Version difference data
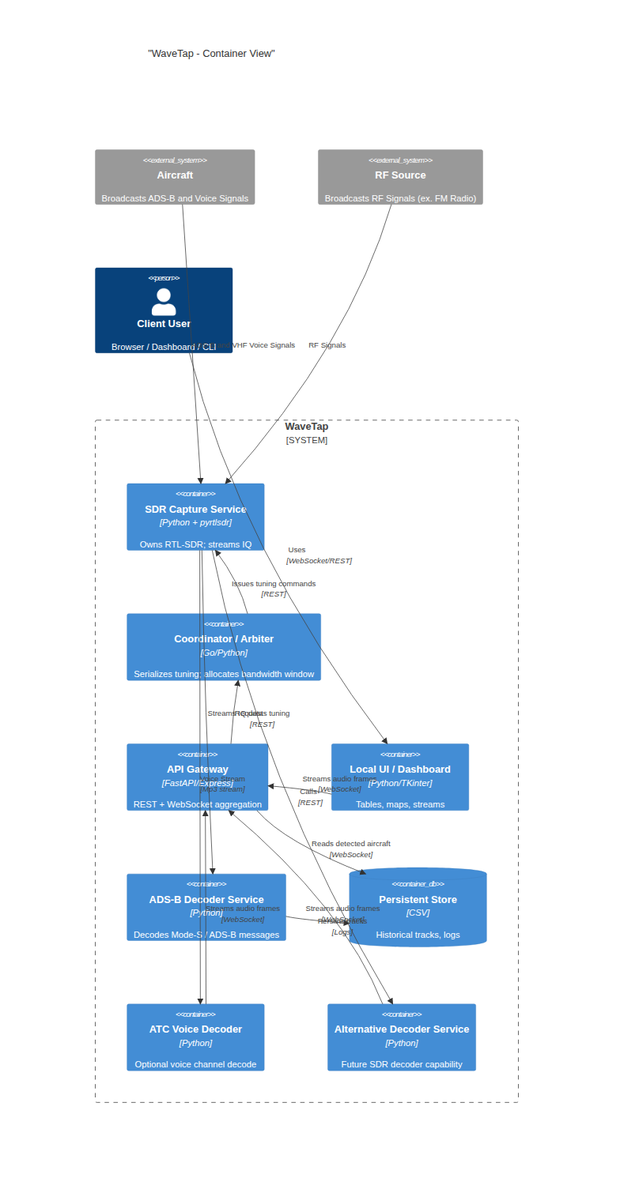
This is documentation/diagrams_output/02_c4_container.png from bwharris1125/WaveTap_SDR, a Mermaid export, as it was before one commit. Its source is kept beside it as documentation/diagrams/02_c4_container.mmd.
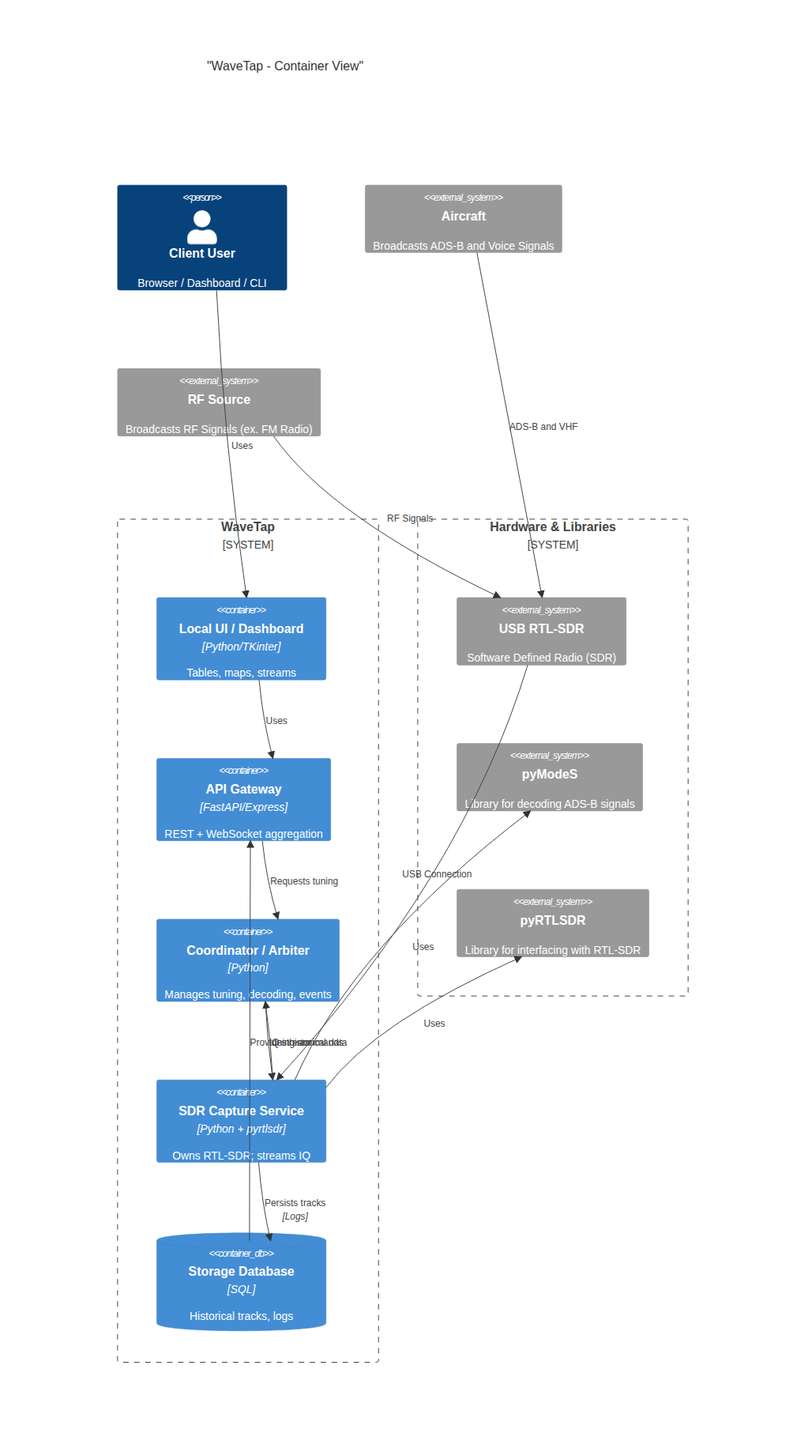
After the change.

Diff of the diagram source:
```diff
@@ -1,35 +1,34 @@
 C4Container
 title "WaveTap - Container View"
 
+Person(user, "Client User", "Browser / Dashboard / CLI")
 
 System_Ext(aircraft, "Aircraft", "Broadcasts ADS-B and Voice Signals")
 System_Ext(rf_source, "RF Source", "Broadcasts RF Signals (ex. FM Radio)")
 
-Person(user, "Client User", "Browser / Dashboard / CLI")
-
-
 System_Boundary(wt, "WaveTap") {
+  Container(ui, "Local UI / Dashboard", "Python/TKinter", "Tables, maps, streams")
+  Container(api, "API Gateway", "FastAPI/Express", "REST + WebSocket aggregation")
+  Container(arb, "Coordinator / Arbiter", "Python", "Manages tuning, decoding, events")
   Container(sdr_cap, "SDR Capture Service", "Python + pyrtlsdr", "Owns RTL-SDR; streams IQ")
-  Container(arb, "Coordinator / Arbiter", "Go/Python", "Serializes tuning; allocates bandwidth window")
-  Container(api, "API Gateway", "FastAPI/Express", "REST + WebSocket aggregation")
-  Container(ui, "Local UI / Dashboard", "Python/TKinter", "Tables, maps, streams")
-  Container(dec_adsb, "ADS-B Decoder Service", "Python", "Decodes Mode-S / ADS-B messages")
-  ContainerDb(db, "Persistent Store", "CSV", "Historical tracks, logs")
-  Container(dec_atc, "ATC Voice Decoder", "Python", "Optional voice channel decode")
-  Container(dec_fm, "Alternative Decoder Service", "Python", "Future SDR decoder capability")
-
+  ContainerDb(db, "Storage Database", "SQL", "Historical tracks, logs")
 }
 
-Rel(aircraft, sdr_cap, "ADS-B and VHF Voice Signals")
-Rel(rf_source, sdr_cap, "RF Signals")
-Rel(user, ui, "Uses", "WebSocket/REST")
-Rel(ui, api, "Calls", "REST")
-Rel(api, arb, "Requests tuning", "REST")
-Rel(arb, sdr_cap, "Issues tuning commands", "REST")
-Rel(sdr_cap, dec_adsb, "Streams IQ data")
-Rel(sdr_cap, dec_fm, "Streams audio frames", "WebSocket")
-Rel(dec_adsb, db, "Persists tracks", "Logs")
-Rel(dec_fm, api, "Streams audio frames", "WebSocket")
-Rel(api, db, "Reads detected aircraft", "WebSocket")
-Rel(sdr_cap, dec_atc, "Voice Stream", "Mp3 stream")
-Rel(dec_atc, api, "Streams audio frames", "WebSocket")
+System_Boundary(hw, "Hardware & Libraries") {
+  System_Ext(sdr, "USB RTL-SDR", "Software Defined Radio (SDR)")
+  System_Ext(pymodes, "pyModeS", "Library for decoding ADS-B signals")
+  System_Ext(pyrtlsdr, "pyRTLSDR", "Library for interfacing with RTL-SDR")
+}
+
+Rel(aircraft, sdr, "ADS-B and VHF")
+Rel(rf_source, sdr, "RF Signals")
+Rel(sdr, sdr_cap, "USB Connection")
+Rel(sdr_cap, pymodes, "Uses")
+Rel(sdr_cap, pyrtlsdr, "Uses")
+Rel(user, ui, "Uses")
+Rel(ui, api, "Uses")
+Rel(api, arb, "Requests tuning")
+Rel(arb, sdr_cap, "tuning commands")
+Rel(sdr_cap, arb, "IQ stream")
+Rel(sdr_cap, db, "Persists tracks", "Logs")
+Rel(db, api, "Provides historical data")
```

What you should do.
Pictures aside, write out all of the records exactly.

Exercise output.
This is documentation/diagrams_output/02_c4_container.png from bwharris1125/WaveTap_SDR, a Mermaid export, as it was before one commit. Its source is kept beside it as documentation/diagrams/02_c4_container.mmd.
After the change.

Diff of the diagram source:
```diff
@@ -1,35 +1,34 @@
 C4Container
 title "WaveTap - Container View"
 
+Person(user, "Client User", "Browser / Dashboard / CLI")
 
 System_Ext(aircraft, "Aircraft", "Broadcasts ADS-B and Voice Signals")
 System_Ext(rf_source, "RF Source", "Broadcasts RF Signals (ex. FM Radio)")
 
-Person(user, "Client User", "Browser / Dashboard / CLI")
-
-
 System_Boundary(wt, "WaveTap") {
+  Container(ui, "Local UI / Dashboard", "Python/TKinter", "Tables, maps, streams")
+  Container(api, "API Gateway", "FastAPI/Express", "REST + WebSocket aggregation")
+  Container(arb, "Coordinator / Arbiter", "Python", "Manages tuning, decoding, events")
   Container(sdr_cap, "SDR Capture Service", "Python + pyrtlsdr", "Owns RTL-SDR; streams IQ")
-  Container(arb, "Coordinator / Arbiter", "Go/Python", "Serializes tuning; allocates bandwidth window")
-  Container(api, "API Gateway", "FastAPI/Express", "REST + WebSocket aggregation")
-  Container(ui, "Local UI / Dashboard", "Python/TKinter", "Tables, maps, streams")
-  Container(dec_adsb, "ADS-B Decoder Service", "Python", "Decodes Mode-S / ADS-B messages")
-  ContainerDb(db, "Persistent Store", "CSV", "Historical tracks, logs")
-  Container(dec_atc, "ATC Voice Decoder", "Python", "Optional voice channel decode")
-  Container(dec_fm, "Alternative Decoder Service", "Python", "Future SDR decoder capability")
-
+  ContainerDb(db, "Storage Database", "SQL", "Historical tracks, logs")
 }
 
-Rel(aircraft, sdr_cap, "ADS-B and VHF Voice Signals")
-Rel(rf_source, sdr_cap, "RF Signals")
-Rel(user, ui, "Uses", "WebSocket/REST")
-Rel(ui, api, "Calls", "REST")
-Rel(api, arb, "Requests tuning", "REST")
-Rel(arb, sdr_cap, "Issues tuning commands", "REST")
-Rel(sdr_cap, dec_adsb, "Streams IQ data")
-Rel(sdr_cap, dec_fm, "Streams audio frames", "WebSocket")
-Rel(dec_adsb, db, "Persists tracks", "Logs")
-Rel(dec_fm, api, "Streams audio frames", "WebSocket")
-Rel(api, db, "Reads detected aircraft", "WebSocket")
-Rel(sdr_cap, dec_atc, "Voice Stream", "Mp3 stream")
-Rel(dec_atc, api, "Streams audio frames", "WebSocket")
+System_Boundary(hw, "Hardware & Libraries") {
+  System_Ext(sdr, "USB RTL-SDR", "Software Defined Radio (SDR)")
+  System_Ext(pymodes, "pyModeS", "Library for decoding ADS-B signals")
+  System_Ext(pyrtlsdr, "pyRTLSDR", "Library for interfacing with RTL-SDR")
+}
+
+Rel(aircraft, sdr, "ADS-B and VHF")
+Rel(rf_source, sdr, "RF Signals")
+Rel(sdr, sdr_cap, "USB Connection")
+Rel(sdr_cap, pymodes, "Uses")
+Rel(sdr_cap, pyrtlsdr, "Uses")
+Rel(user, ui, "Uses")
+Rel(ui, api, "Uses")
+Rel(api, arb, "Requests tuning")
+Rel(arb, sdr_cap, "tuning commands")
+Rel(sdr_cap, arb, "IQ stream")
+Rel(sdr_cap, db, "Persists tracks", "Logs")
+Rel(db, api, "Provides historical data")
```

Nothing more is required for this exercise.